Swim England has welcomed the investment to date as it will undoubtedly help a number of pools, but as ukactive’s report shows, more needs to be done to deliver the network of sustainable pools we need for the future.

The report found that three quarters (75 per cent) of private facilities are extremely likely to have to increase their customer pricing in the next six months, with 87.5 per cent having already been forced to raise prices over the past year to cope with high operating costs.

In some cases, the rising cost of energy has increased operators bills by more than 200 per cent.

Nearly half (43.8 per cent) of the privately-owned facilities that responded said they will be forced to consider making redundancies within the next six months.

Half (50 per cent) of the respondents said they have already reduced their staff numbers within the 12 months prior to September 2023.

Many services remain under threat

Swim England’s Value of Swimming report, which launched in September, revealed that more than 1,000 publicly accessible pools have closed since 2010 – while, around 1,500 are in excess of 40 years old and coming towards the end of their ‘shelf life’.

The governing body shared its findings with the Government, as have ukactive, whose CEO Huw Edwards said: “The Government’s ambition to get millions more people active can only be achieved if continued business support is provided to gyms, pools, and leisure facilities, alongside detailed plans to drive growth in the use of services.

“Our nation’s gyms, pools and leisure centres represent the engine room of physical activity in the UK, but our survey shows that many services remain under threat from high energy costs.

“Operators are doing everything to avoid passing these costs onto customers, but continuing pressure means service reductions, price rises and redundancies are highly likely, which will only exacerbate health inequalities.
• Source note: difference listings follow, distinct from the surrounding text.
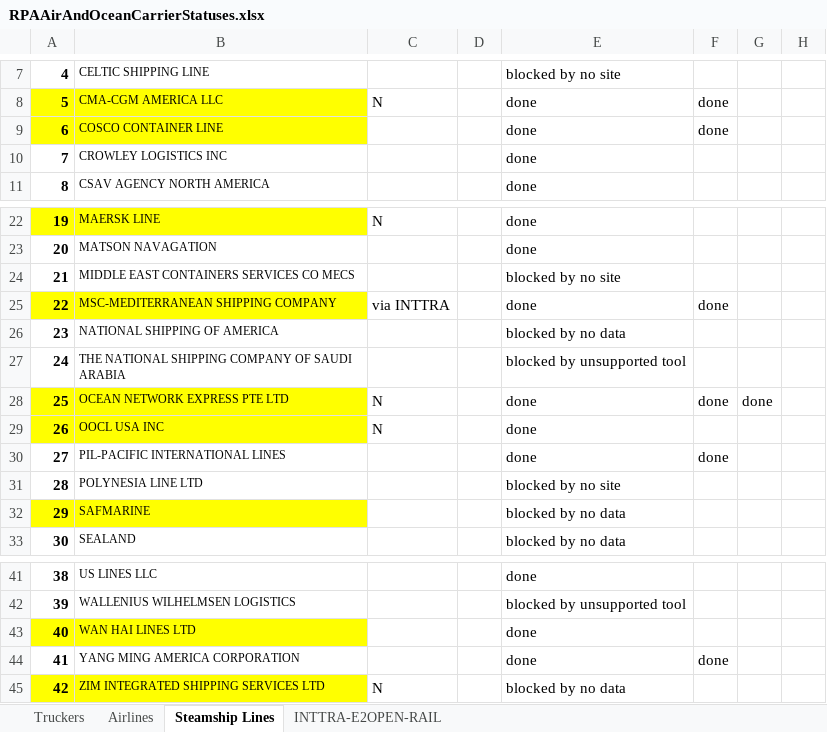
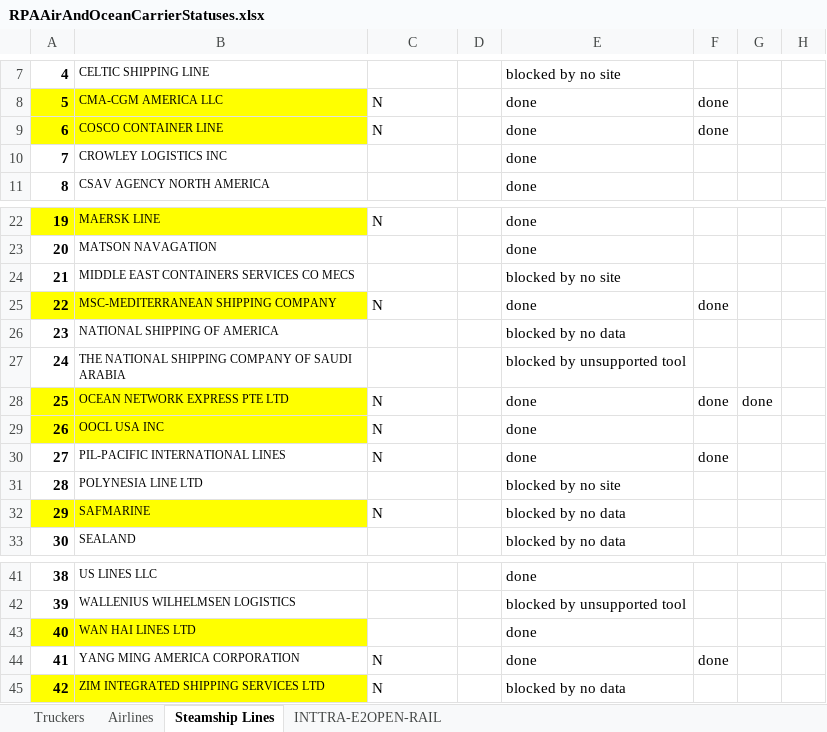
Before and after one commit to pvanausdeln/OceanCarrierRPA, an Excel workbook: RPAAirAndOceanCarrierStatuses.xlsx, sheet Steamship Lines, drawn as a sheet; only a part is shown, gaps mark what is left out; values as stored, in another font and other column widths than the file's, no borders; the diff names each change by its address in the sheet, - before the commit and + after, or states it on an @@ line.

Commit message:
another update to status

```diff
--- a/RPAAirAndOceanCarrierStatuses.xlsx (sheet Steamship Lines)
+++ b/RPAAirAndOceanCarrierStatuses.xlsx (sheet Steamship Lines)
-C9: (empty)
+C9: N
-C25: via INTTRA
+C25: N
-C30: (empty)
+C30: N
-C32: (empty)
+C32: N
-C44: (empty)
+C44: N
```
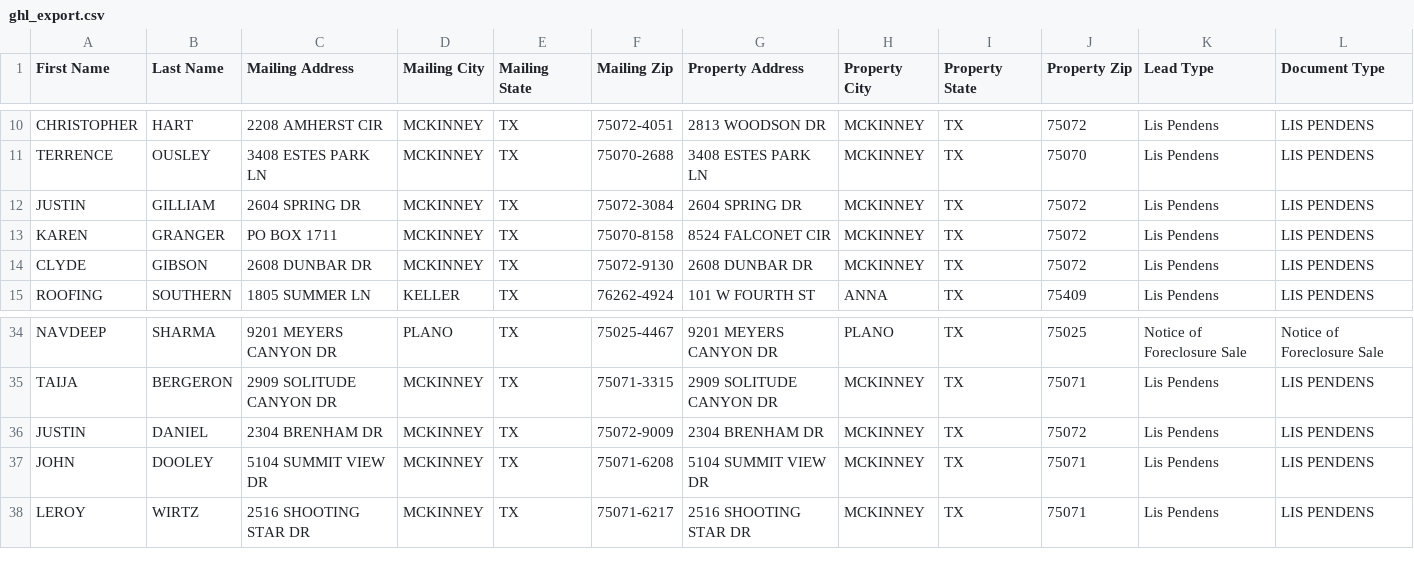
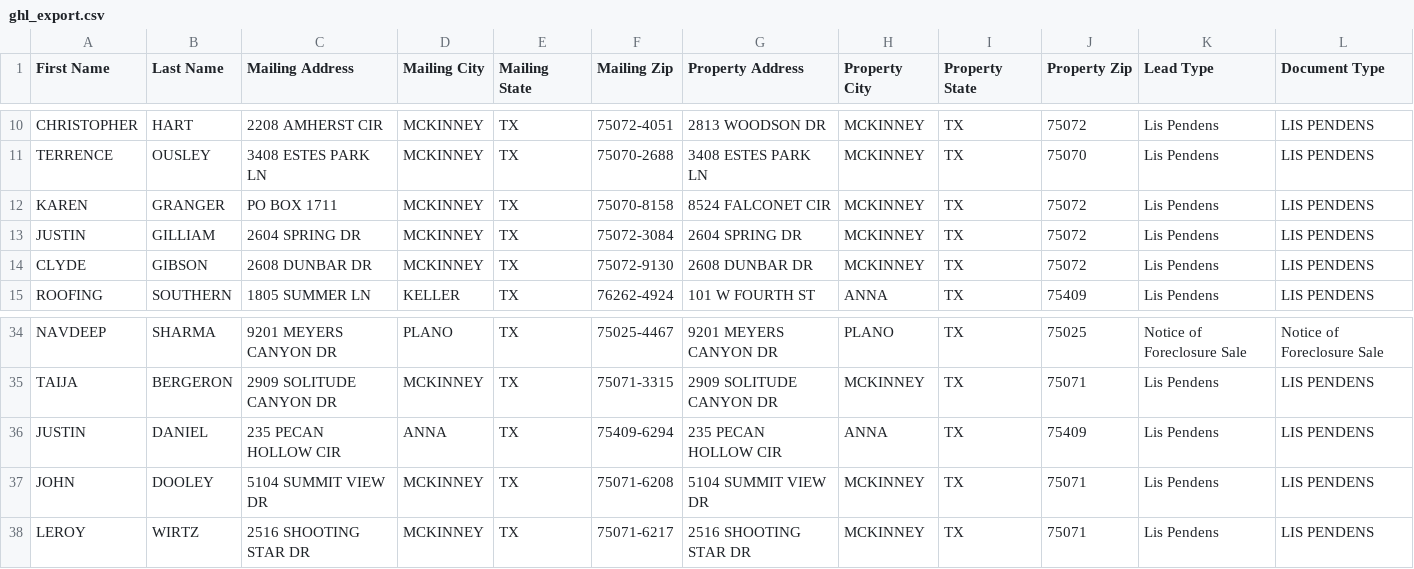
Before and after one commit to phuchau2583/Collin-Data-Intel, a CSV file: dashboard/ghl_export.csv, drawn as a sheet; only a part is shown, gaps mark what is left out; the diff names each change by its address in the sheet, - before the commit and + after, or states it on an @@ line.

```diff
--- a/dashboard/ghl_export.csv
+++ b/dashboard/ghl_export.csv
@@ row 13 moved to row 12: KAREN @@
-C36 (Mailing Address): 2304 BRENHAM DR
+C36 (Mailing Address): 235 PECAN HOLLOW CIR
-D36 (Mailing City): MCKINNEY
+D36 (Mailing City): ANNA
-F36 (Mailing Zip): 75072-9009
+F36 (Mailing Zip): 75409-6294
-G36 (Property Address): 2304 BRENHAM DR
+G36 (Property Address): 235 PECAN HOLLOW CIR
-H36 (Property City): MCKINNEY
+H36 (Property City): ANNA
-J36 (Property Zip): 75072
+J36 (Property Zip): 75409
```
Also changed, not shown: data/ghl_export.csv, 2 other files.
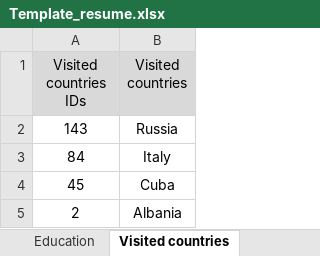
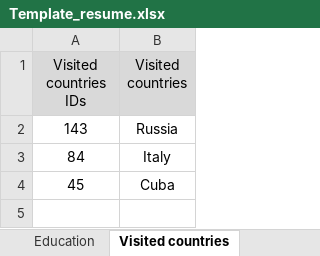
Before and after one commit to kniazigor878/WebResume, an Excel workbook: Template_resume.xlsx, sheet Visited countries, drawn as a sheet; values as stored, in another font and other column widths than the file's, no borders; the diff names each change by its address in the sheet, - before the commit and + after, or states it on an @@ line.

```diff
--- a/Template_resume.xlsx (sheet Visited countries)
+++ b/Template_resume.xlsx (sheet Visited countries)
-row 5: 2 | Albania
```
Also changed, not shown: 4 other files.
“If we do not ensure the survival and growth of these facilities with targeted measures, it will have serious implications for the nation’s health, the NHS and the economy in terms of workforce illness.”

The Value of Swimming report outlined how swimming is generating £2.4billion of social value a year with water-based activity continuing to make a significant contribution to the physical and mental wellbeing of the nation.

Swim England’s ‘Don’t Put a Cap on Swimming’ campaign is calling on the Government to ensure the country has a network of sustainable pools to support all the activities and sports that rely on them, as well as increasing access to outdoor swimming opportunities.

You can find out more about the campaign by clicking here.